Apple boss dismisses 'political' tax ruling
Apple's chief executive, Tim Cook, has dismissed the ruling by the European Commission as politically motivated.
He then went on to show he's no slouch as a politician himself.
In comments in Irish media, Mr Cook circled his own wagons in what is undoubtedly a political as well as a financial tussle.
First there was the personal touch. He spoke of the outrage he personally felt at being charged with conduct so "contrary to our values".
Then he tried to shore up the support of the Irish government by talking about 37 years of achieving great things together through some thick and thin times.
He described a time in 1998 when Apple almost closed its Cork facility before he realised how great its Irish employees were.
Just in case anyone missed the fact they were on the same side he repeated, "Apple hasn't done anything wrong and the Irish government hasn't done anything wrong".
Lastly, there was a bone thrown to the US government with a promise to repatriate "several billion dollars" to the US next year - lest we forget that in the minds of US politicians, if anyone is owed back taxes, it sure as hell ain't Ireland.

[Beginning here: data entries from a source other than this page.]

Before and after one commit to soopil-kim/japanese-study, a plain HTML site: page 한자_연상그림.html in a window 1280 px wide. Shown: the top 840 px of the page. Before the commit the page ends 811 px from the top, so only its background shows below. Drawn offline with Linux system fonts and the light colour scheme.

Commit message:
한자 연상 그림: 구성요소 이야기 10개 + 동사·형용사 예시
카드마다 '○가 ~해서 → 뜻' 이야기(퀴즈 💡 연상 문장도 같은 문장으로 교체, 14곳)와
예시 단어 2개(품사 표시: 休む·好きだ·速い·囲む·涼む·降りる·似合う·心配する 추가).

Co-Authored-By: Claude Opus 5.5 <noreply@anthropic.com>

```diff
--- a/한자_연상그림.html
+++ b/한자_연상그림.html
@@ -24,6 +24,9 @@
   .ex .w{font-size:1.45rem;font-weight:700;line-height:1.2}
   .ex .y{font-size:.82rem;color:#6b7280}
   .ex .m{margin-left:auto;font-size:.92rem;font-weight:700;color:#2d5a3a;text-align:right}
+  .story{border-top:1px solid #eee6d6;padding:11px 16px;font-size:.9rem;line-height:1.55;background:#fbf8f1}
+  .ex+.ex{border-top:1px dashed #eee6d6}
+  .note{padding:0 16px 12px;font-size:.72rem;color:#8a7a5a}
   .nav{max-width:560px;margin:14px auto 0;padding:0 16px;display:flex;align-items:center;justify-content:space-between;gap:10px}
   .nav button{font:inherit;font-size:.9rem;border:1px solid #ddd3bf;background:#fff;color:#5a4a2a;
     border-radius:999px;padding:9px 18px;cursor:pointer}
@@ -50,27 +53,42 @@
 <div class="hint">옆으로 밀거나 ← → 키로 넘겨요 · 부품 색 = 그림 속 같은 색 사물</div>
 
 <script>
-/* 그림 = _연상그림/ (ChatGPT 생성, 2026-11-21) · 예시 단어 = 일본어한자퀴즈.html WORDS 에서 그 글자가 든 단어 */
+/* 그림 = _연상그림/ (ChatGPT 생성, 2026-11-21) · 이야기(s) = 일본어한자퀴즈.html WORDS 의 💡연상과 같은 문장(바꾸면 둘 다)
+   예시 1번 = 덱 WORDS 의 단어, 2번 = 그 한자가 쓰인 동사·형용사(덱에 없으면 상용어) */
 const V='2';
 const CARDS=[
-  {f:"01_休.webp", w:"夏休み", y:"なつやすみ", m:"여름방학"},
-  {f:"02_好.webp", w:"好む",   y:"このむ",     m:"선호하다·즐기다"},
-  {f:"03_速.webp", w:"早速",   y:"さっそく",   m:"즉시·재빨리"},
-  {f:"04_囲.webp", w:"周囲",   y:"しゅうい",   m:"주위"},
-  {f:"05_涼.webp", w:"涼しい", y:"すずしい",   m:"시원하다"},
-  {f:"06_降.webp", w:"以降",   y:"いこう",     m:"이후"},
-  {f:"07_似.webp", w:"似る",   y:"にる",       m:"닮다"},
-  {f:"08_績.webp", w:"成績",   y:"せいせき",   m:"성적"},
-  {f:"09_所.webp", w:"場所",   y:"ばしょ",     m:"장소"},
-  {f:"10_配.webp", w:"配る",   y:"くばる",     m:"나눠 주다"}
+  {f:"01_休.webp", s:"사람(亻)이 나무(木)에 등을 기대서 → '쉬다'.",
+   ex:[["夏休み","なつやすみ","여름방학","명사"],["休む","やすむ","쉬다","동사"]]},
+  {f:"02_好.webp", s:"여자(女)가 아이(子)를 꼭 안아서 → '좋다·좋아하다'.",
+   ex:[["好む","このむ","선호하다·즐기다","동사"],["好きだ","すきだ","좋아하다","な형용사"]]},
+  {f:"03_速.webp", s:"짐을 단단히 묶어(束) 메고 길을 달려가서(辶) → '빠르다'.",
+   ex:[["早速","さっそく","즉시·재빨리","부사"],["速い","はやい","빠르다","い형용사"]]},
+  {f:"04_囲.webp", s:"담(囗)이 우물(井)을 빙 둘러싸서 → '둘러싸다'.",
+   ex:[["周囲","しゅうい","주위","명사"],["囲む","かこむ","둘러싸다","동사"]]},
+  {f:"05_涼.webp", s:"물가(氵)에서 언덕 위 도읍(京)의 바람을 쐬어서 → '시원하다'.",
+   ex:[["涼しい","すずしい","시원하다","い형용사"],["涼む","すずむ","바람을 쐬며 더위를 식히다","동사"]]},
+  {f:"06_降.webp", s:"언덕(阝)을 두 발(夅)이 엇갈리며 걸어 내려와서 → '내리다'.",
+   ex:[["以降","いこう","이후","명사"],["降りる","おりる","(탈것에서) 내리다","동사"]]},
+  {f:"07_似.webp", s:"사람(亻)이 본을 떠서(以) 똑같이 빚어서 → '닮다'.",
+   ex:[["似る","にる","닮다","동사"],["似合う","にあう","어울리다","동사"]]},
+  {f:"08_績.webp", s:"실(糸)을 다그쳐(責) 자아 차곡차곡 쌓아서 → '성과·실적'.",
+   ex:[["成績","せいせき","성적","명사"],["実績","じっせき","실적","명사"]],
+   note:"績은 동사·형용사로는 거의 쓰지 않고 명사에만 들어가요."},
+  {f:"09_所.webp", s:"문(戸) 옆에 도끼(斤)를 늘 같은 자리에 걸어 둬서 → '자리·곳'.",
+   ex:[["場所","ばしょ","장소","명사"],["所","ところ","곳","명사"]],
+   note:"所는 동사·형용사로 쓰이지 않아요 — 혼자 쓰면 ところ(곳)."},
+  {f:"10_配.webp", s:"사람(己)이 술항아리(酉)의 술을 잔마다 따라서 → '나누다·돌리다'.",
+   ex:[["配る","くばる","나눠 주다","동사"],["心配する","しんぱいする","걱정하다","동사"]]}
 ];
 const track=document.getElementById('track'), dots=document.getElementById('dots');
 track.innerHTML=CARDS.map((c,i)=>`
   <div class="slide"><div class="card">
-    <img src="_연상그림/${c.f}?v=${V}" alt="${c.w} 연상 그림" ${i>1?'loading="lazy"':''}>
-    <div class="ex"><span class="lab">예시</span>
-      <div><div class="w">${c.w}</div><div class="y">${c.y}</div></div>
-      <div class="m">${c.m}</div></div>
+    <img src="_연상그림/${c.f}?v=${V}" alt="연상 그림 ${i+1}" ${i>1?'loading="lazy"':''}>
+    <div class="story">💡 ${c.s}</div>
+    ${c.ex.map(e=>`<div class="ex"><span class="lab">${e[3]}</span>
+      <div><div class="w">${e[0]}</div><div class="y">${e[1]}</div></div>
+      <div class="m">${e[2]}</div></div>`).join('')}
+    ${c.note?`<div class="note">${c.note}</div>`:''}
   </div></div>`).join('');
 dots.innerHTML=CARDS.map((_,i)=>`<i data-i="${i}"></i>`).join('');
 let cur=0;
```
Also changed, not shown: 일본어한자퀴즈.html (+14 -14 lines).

He knows that back home in the US, his bafflement at European officials exacting retrospective taxes on American companies will be shared.
No 'sweetheart' deal
It was a skilful and very nuanced performance, but one which obscured a few key truths.
He claimed that Apple paid tax at a rate of 26% around the world, that isn't the whole story.
Apple works out its tax rate as if it had paid taxes due in the US at a rate of 35%.
But the actual payment of those taxes is deferred - till when, nobody knows.
Maybe until US taxes come down or some special tax amnesty is agreed to repatriate hundreds of billions that Apple and others keep off US shores in the tax equivalent of outer space.
In fact, the scramble to avoid paying tax at 35% is the reason the whole structure exists in the first place.
Tim Cook flatly denied that Apple had any kind of sweetheart deal - anyone else could have parked money in Ireland untaxed for years if they had just asked he said.
That is a bit like saying any pub team could win the FA Cup - in theory they can, but without the Pogbas and Ibrahimovices of the tax lawyer world, they can't.
The European Competition Commissioner, Margrethe Vestager, has enormous powers thanks to her personal role in determining what constitutes illegal state aid.
She has used them to the full with this bold move against one of the world's most powerful companies. She has also picked a very wily political opponent.